The Russian parliament (Duma) gets little coverage on US TV, but it made the grade when Vladimir Zhirinovsky started a spectacular fist fight. From Moscow. Cameron Sawyer says: Vladimir Zhirinovsky and his misnamed "Liberal Democratic Party" are the bane of Russian democracy, and in fact, the party was invented exactly to be that. The LDPR is one of the oldest political parties in Russia, having been created in the 1980's by the KGB as the single party state started to crumble. The purpose of the LDPR was as a diversion, to discredit democracy and to siphon off more gullible voters, all under the control of the KGB. After Communism ended, Zhirinovsky, surprised by his own success, managed to extricate himself from control of the weakened KGB, and developed the LDPR as his own enterprise.
The LDPR still uses tactics invented for the purpose by the KGB -- demogogic manipulation of the lowest levels of society, clownish antics (including the fist fights on the floor of the Duma mentioned by Ronald for which, yes, Ronald, he was censored), outrageous and usually belligerant statements (examples: "What Russia really needs is not socialism, not capitalism, not a social-market economy, but a sexual-market economy."; "We should flood Germany with nuclear waste"; "Let's just nuke Japan"; ), and absurd promises to the electorate intended just to embarrass the more responsible political figures of the country. Zhirinovksy is a great entertainer, but he is not a clown. He is a skillful demagogue who knows his audience, and he is an accomplished businessman. He is actually a fine speaker, and although he is deeply despised by anyone in Russia with average intelligence or higher, he is much in demand on television talk shows, and particularly, in the television debates which Russians love and which have become a mainstay of Russian television. He can switch his clown act on and off at will, and when he is not in clown mode, he can debate with anyone in the country. He is often called in to debate Communists on television; he becomes immediately serious and even professorial, and makes mincemeat of them, which televisions viewers love. All of this is totally cynical on his part -- the LDPR is a purely commercial enterprise. Duma seats for LDPR districts are sold to the highest bidder. Likewise, LDPR support for legislation. A not inconsequential share of the political influence of Russian oligarchs originated in Yeltsin's predicament with Zhirinovksy -- he had to find money to pay him off to support his policy initiatives.
A hilarious sidenote about Zhirinovksy is that in the early days of the LDPR, among many other outrageous policy lines, such as a proposed military invasion of India (!), he experimented with anti-Semitism (he wrote to Pat Buchanan, for example, that Jews should be deported to reservations). Soon after that, Russian journalists proved that Zhirinovsky was himself a Jew, or at least, the son of a Jew, and published their evidence.

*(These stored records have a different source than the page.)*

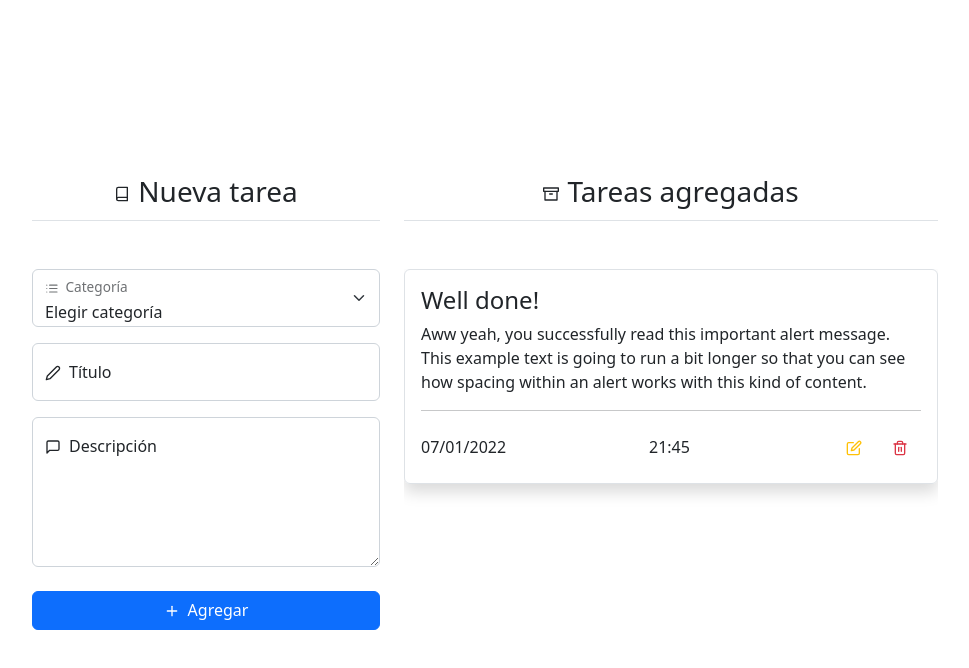
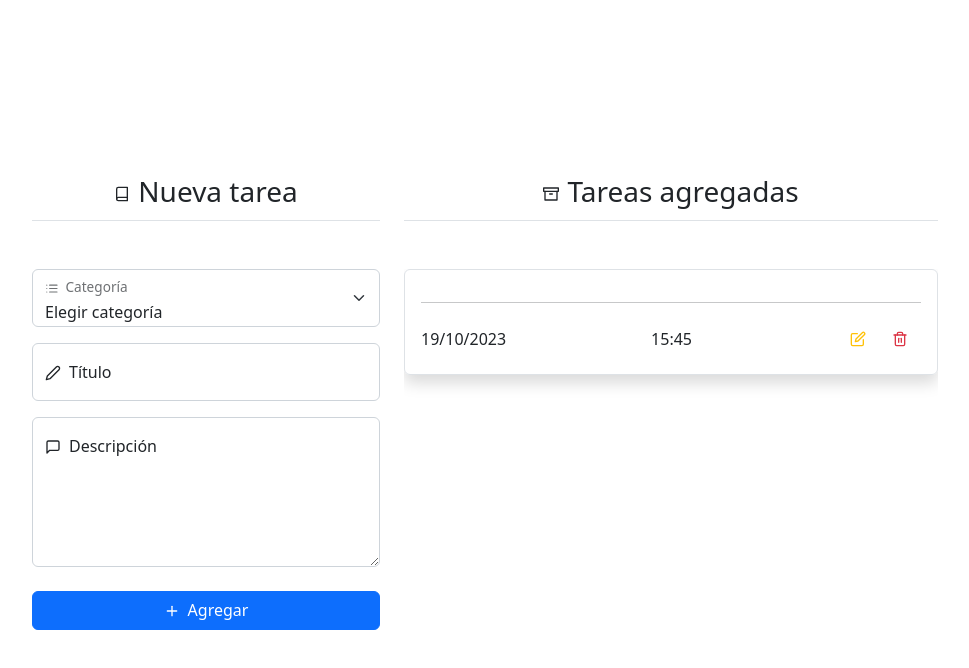
Before and after one commit to baalamboox/things_to_do, a website built with Vite: page index.html in a window 1280 px wide. Both pictures are taken after a click on the element "Agregar". Shown: the whole page, without its empty margins (155-1124 px from the left). Built offline with nearby package versions, Linux system fonts and the light colour scheme.

Commit message:
task.js added

```diff
--- a/index.html
+++ b/index.html
@@ -34,20 +34,7 @@
                 </div>
                 <div class="col-md-6">
                     <span class="fs-3 fw-lighter border-bottom pb-2 d-block text-center mb-5"><i data-feather="archive" class="me-2"></i>Tareas agregadas</span>
-                    <div class="overflow-scroll" style="height: 300px;">
-                        <div class="alert shadow border" role="alert">
-                            <h4 class="alert-heading">Well done!</h4>
-                            <p>Aww yeah, you successfully read this important alert message. This example text is going to run a bit longer so that you can see how spacing within an alert works with this kind of content.</p>
-                            <hr>
-                            <div class="d-flex align-items-center justify-content-between">
-                                <span>07/01/2022</span>
-                                <span>21:45</span>
-                                <div class="d-inline">
-                                    <span class="btn text-warning" id="edit_task" title="Editar"><i data-feather="edit"></i></span>
-                                    <span class="btn text-danger" id="delete_task" title="Eliminar"><i data-feather="trash-2"></i></span>
-                                </div>
-                            </div>
-                        </div>
+                    <div class="overflow-scroll" id="container_tasks" style="height: 300px;">
                     </div>
                 </div>
             </div>
--- a/src/main.js
+++ b/src/main.js
@@ -1,3 +1,20 @@
 import './sass/main.scss'
 import feather from 'feather-icons'
-feather.replace()
+import { task } from './task'
+const data = []
+const containerTasks = document.querySelector('#container_tasks')
+const category = document.querySelector('#category')
+const title = document.querySelector('#title')
+const description = document.querySelector('#description')
+const addTask = document.querySelector('#add_task')
+addTask.addEventListener('click', () => {
+    data.push({
+        category: category.value,
+        title: title.value,
+        description: description.value
+    })
+    data.map((item) => {
+        containerTasks.appendChild(task({ title: item.title, description: item.description, action: () => console.log('Hola!') }))
+    })
+    feather.replace()
+})
--- /dev/null
+++ b/src/task.js
@@ -0,0 +1,44 @@
+
+export const task = ({ category, title, description, action }) => {
+    const div = document.createElement('div')
+    const div1 = document.createElement('div')
+    const div2 = document.createElement('div')
+    const h4 = document.createElement('h4')
+    const p = document.createElement('p')
+    const spanDate = document.createElement('span')
+    const spanTime = document.createElement('span')
+    const spanEdit = document.createElement('span')
+    const spanDelete = document.createElement('span')
+    const iEdit = document.createElement('i')
+    const iDelete = document.createElement('i')
+    div.setAttribute('class', 'alert shadow border')
+    div.setAttribute('role', 'alert')
+    div1.setAttribute('class', 'd-flex align-items-center justify-content-between')
+    div2.setAttribute('class', 'd-inline')
+    h4.setAttribute('class', 'alert-heading')
+    h4.appendChild(document.createTextNode(title))
+    p.appendChild(document.createTextNode(description))
+    iEdit.setAttribute('data-feather', 'edit')
+    iDelete.setAttribute('data-feather', 'trash-2')
+    spanDate.appendChild(document.createTextNode('19/10/2023'))
+    spanTime.appendChild(document.createTextNode('15:45'))
+    spanEdit.className = 'btn text-warning'
+    spanEdit.id = 'btn_edit'
+    spanEdit.title = 'editar'
+    spanEdit.appendChild(iEdit)
+    spanDelete.className = 'btn text-danger'
+    spanDelete.id = 'btn_edit'
+    spanDelete.title = 'editar'
+    spanDelete.appendChild(iDelete)
+    spanDelete.onclick = action
+    div.appendChild(h4)
+    div.appendChild(p)
+    div.appendChild(document.createElement('hr'))
+    div.appendChild(div1)
+    div1.appendChild(spanDate)
+    div1.appendChild(spanTime)
+    div1.appendChild(div2)
+    div2.appendChild(spanEdit)
+    div2.appendChild(spanDelete)
+    return div
+}
```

That was the end of that!
In contrast to Zhirinovsky's public antics, the LDPR does not engage in outrageous political initiatives. The LDPR peaked in 1993, and has gradually declined in influence ever since, although the LDPR bloc in the Duma is still a force to be reckoned with. Zhirinovksy hoped to become president, but got only 6% of the vote in 1996, and has since settled into his role as a parliamentarian. Zhirinovsky maintains strict discipline among LDPR Duma deputies, notwithstanding the fact that most of the seats were simply sold to businessmen desiring the immunity of a Duma deputy status (maybe this is even beneficial in terms of discipline; one of the conditions of sale may be that the buyers follow instructions). It is impossible to discern the principles behind LDPR voting in the Duma; that is one of the effects of Zhirinovsky's public behavior -- he has no responsibility to his electorate for any particular policy line because his votes don't come from people who were voting according to any policy line. Sometimes it seems that the LDPR votes according to a reasonably principled democratic program; at other times, it appears that LDPR voting is the result of a commercial arrangement with the party in power. Whatever the case, the LDPR has helped, from the early days of the Yeltsin administration, to destroy the Communists, and has generally supported liberal legislation. Zhirinovsky will surely be studied by political scientists for centuries to come.
RH: Is there anyone like him in the history of American or other Western politics?